◆ What you will do
What you return must match the entries word for word, minus the pictures.

◆ Data listing
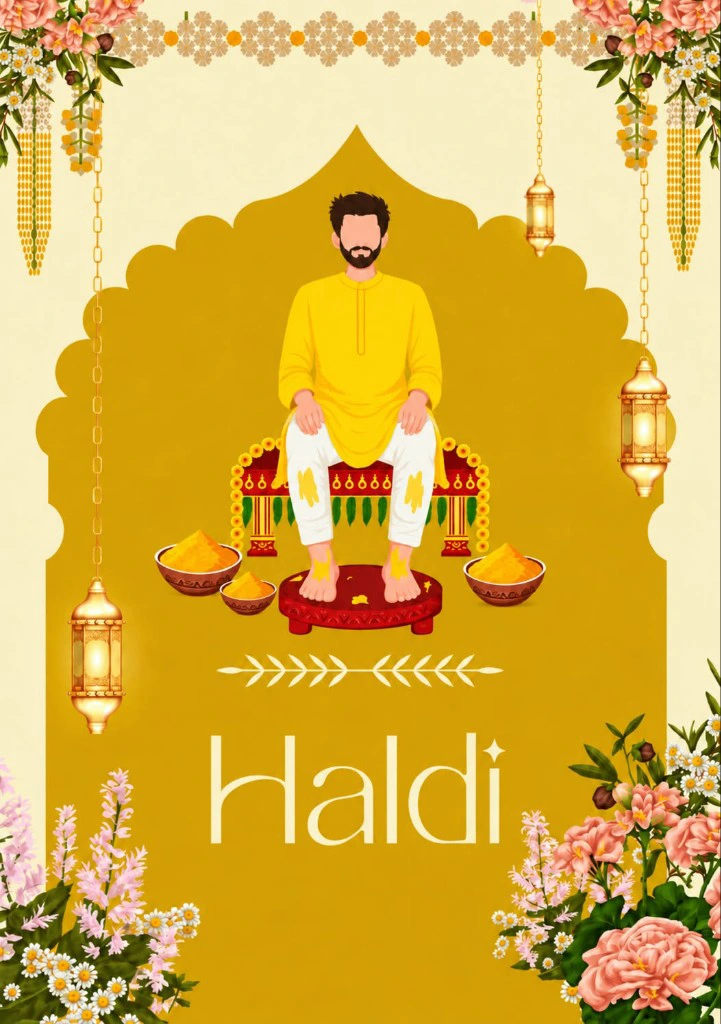
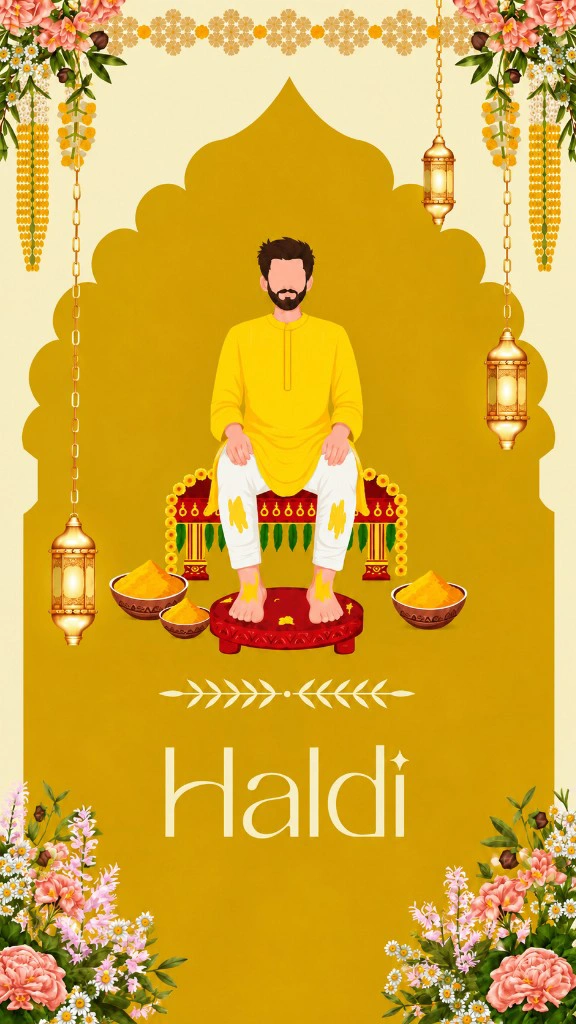
is the b

diff --git a/bhilai/index.html b/bhilai/index.html
@@ -279,8 +279,8 @@ const CFG = {
   quote: "Two Souls · One Destiny",
   verse: '"So they are no longer two, but one flesh. Therefore what God has joined together, let no one separate."<span class="verse-ref">Mark 10:8-9</span>',
   celebrations: [
-    { name: "Haldi", date: "24.11.26", time: "10am onwards", address: "UTS Campus, Mission Road, Buxibazar, Cuttack, Odisha 753001", mapLink: "https://maps.app.goo.gl/LcyJcW472bVHNSvU9", photo: "./static/haldi.png", dressCode: "Yellow dress" },
-    { name: "Mehendi", date: "24.11.26", time: "7pm onwards", address: "UTS Campus, Mission Road, Buxibazar, Cuttack, Odisha 753001", mapLink: "https://maps.app.goo.gl/LcyJcW472bVHNSvU9", photo: "./static/mehendi.png" },
+    { name: "Haldi", date: "23.11.26", time: "10am", address: "Mennonite Church Bhilai, Hospital Sector, Bhilai, Chhattisgarh 490009", mapLink: "https://maps.app.goo.gl/th8nvbmoRDPJPR2e9", photo: "./static/haldi.png" },
+    { name: "Prayer Meeting", date: "23.11.26", time: "7pm", address: "Mennonite Church Bhilai, Hospital Sector, Bhilai, Chhattisgarh 490009", mapLink: "https://maps.app.goo.gl/th8nvbmoRDPJPR2e9", photo: "./static/prayer_meeting.png" },
     { name: "Wedding", date: "25.11.26", time: "4:30pm", address: "Cuttack Odia Baptist Church, Odisha", mapLink: "https://maps.app.goo.gl/m2TNUK81Kg5a2ZfX9", photo: "./static/wedding.png" },
     { name: "Wedding Dinner", date: "25.11.26", time: "8:30pm onwards", address: "UTS Campus, Mission Road, Buxibazar, Cuttack, Odisha 753001", mapLink: "https://maps.app.goo.gl/LcyJcW472bVHNSvU9", photo: "./static/wedding-dinner.png" },
     { name: "Reception", date: "27.11.26", time: "7pm onwards", address: "Officers' Association B.S.P.- Pragati Bhawan, Civic Center, Sector 6, Bhilai, Chhattisgarh 490006", mapLink: "https://maps.app.goo.gl/5GL6YX9SFwK1peZL8", photo: "./static/reception.png" }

◆ Output for this exercise
is the b

diff --git a/bhilai/index.html b/bhilai/index.html
@@ -279,8 +279,8 @@ const CFG = {
   quote: "Two Souls · One Destiny",
   verse: '"So they are no longer two, but one flesh. Therefore what God has joined together, let no one separate."<span class="verse-ref">Mark 10:8-9</span>',
   celebrations: [
-    { name: "Haldi", date: "24.11.26", time: "10am onwards", address: "UTS Campus, Mission Road, Buxibazar, Cuttack, Odisha 753001", mapLink: "https://maps.app.goo.gl/LcyJcW472bVHNSvU9", photo: "./static/haldi.png", dressCode: "Yellow dress" },
-    { name: "Mehendi", date: "24.11.26", time: "7pm onwards", address: "UTS Campus, Mission Road, Buxibazar, Cuttack, Odisha 753001", mapLink: "https://maps.app.goo.gl/LcyJcW472bVHNSvU9", photo: "./static/mehendi.png" },
+    { name: "Haldi", date: "23.11.26", time: "10am", address: "Mennonite Church Bhilai, Hospital Sector, Bhilai, Chhattisgarh 490009", mapLink: "https://maps.app.goo.gl/th8nvbmoRDPJPR2e9", photo: "./static/haldi.png" },
+    { name: "Prayer Meeting", date: "23.11.26", time: "7pm", address: "Mennonite Church Bhilai, Hospital Sector, Bhilai, Chhattisgarh 490009", mapLink: "https://maps.app.goo.gl/th8nvbmoRDPJPR2e9", photo: "./static/prayer_meeting.png" },
     { name: "Wedding", date: "25.11.26", time: "4:30pm", address: "Cuttack Odia Baptist Church, Odisha", mapLink: "https://maps.app.goo.gl/m2TNUK81Kg5a2ZfX9", photo: "./static/wedding.png" },
     { name: "Wedding Dinner", date: "25.11.26", time: "8:30pm onwards", address: "UTS Campus, Mission Road, Buxibazar, Cuttack, Odisha 753001", mapLink: "https://maps.app.goo.gl/LcyJcW472bVHNSvU9", photo: "./static/wedding-dinner.png" },
     { name: "Reception", date: "27.11.26", time: "7pm onwards", address: "Officers' Association B.S.P.- Pragati Bhawan, Civic Center, Sector 6, Bhilai, Chhattisgarh 490006", mapLink: "https://maps.app.goo.gl/5GL6YX9SFwK1peZL8", photo: "./static/reception.png" }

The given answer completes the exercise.